(Phys.org)—Eating the right diet and exercising hard in space helps protect International Space Station astronauts' bones, a finding that may help solve one of the key problems facing future explorers heading beyond low Earth orbit.
A new study, published this month in the Journal of Bone and Mineral Research, evaluated the mineral density of specific bones as well as the entire skeleton of astronauts who used the Advanced Resistive Exercise Device (ARED), a 2008 addition to the space station that can produce resistance of as much as 600 pounds in microgravity.
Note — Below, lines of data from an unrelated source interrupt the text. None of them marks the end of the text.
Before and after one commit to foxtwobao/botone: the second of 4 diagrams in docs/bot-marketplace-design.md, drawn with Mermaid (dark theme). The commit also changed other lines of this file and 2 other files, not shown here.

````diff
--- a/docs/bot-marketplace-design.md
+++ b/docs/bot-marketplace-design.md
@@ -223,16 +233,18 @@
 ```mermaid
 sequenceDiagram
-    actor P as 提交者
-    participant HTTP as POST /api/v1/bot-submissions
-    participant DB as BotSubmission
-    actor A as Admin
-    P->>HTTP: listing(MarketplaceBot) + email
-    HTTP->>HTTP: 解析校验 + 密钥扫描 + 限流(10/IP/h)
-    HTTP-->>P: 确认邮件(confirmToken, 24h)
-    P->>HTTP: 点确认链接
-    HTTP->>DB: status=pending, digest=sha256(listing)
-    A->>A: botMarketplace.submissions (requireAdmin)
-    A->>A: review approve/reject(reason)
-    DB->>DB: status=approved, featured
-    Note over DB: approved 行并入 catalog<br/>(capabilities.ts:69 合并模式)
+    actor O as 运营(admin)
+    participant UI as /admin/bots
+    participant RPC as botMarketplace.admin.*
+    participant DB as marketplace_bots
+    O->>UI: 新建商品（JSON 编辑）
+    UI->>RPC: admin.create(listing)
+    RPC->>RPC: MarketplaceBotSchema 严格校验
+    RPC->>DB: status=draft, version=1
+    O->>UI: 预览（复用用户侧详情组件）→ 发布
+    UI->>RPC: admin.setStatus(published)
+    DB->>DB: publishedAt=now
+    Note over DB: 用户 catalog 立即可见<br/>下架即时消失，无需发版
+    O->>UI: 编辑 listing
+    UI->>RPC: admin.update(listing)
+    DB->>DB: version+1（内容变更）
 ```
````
Resistance exercise allows astronauts to "lift weights" in weightlessness.
Researchers compared data measured from 2006 until the new device arrived, when astronauts used an interim workout that offered about half the total resistance of the ARED. The researchers found astronauts using the advanced exercise system returned to Earth with more lean muscle and less fat, and maintained their whole body and regional bone mineral density compared to when they launched. Crew members using ARED also consumed sufficient calories and vitamin D, among other nutrients. These factors are known to support bone health and likely played a contributing role.
"After 51 years of human spaceflight, these data mark the first significant progress in protecting bone through diet and exercise," said Scott M. Smith, NASA nutritionist at the agency's Johnson Space Center in Houston and lead author of the publication.
Since the 1990s, resistance exercise has been thought to be a key method of protecting astronauts' bones. Normal, healthy bone constantly breaks down and renews itself, a process called remodeling. As long as these processes are in balance, bone mass and density stay the same. Earlier studies of Russian Mir space station residents found an increased rate of breakdown, but little change in the rate of regrowth that resulted in an overall loss in bone density. In the new study, researchers looked at preflight and postflight images of bone using X-ray densitometry, as well as in-flight blood and urine measurements of chemicals that reflect bone metabolism. In crew members who used the ARED device during spaceflight, bone breakdown still increased, but bone formation also tended to increase, likely resulting in the maintenance of whole bone mineral density.
"The increase in both bone breakdown and formation suggests that the bone is being remodeled, but a key question remains as to whether this remodeled bone is as strong as the bone before flight," said Dr. Jean Sibonga, bone discipline lead at Johnson and coauthor of the study.
Studies to evaluate bone strength before and after flight are currently under way.
Beyond bone strength, further study is required to determine the best possible combination of exercise and diet for long-duration crews. Dietary effects on bone are being studied on the space station right now, with one experiment evaluating different ratios of animal protein and potassium in the diet on bone health. Another is looking at the benefits for bone of lowering sodium intake.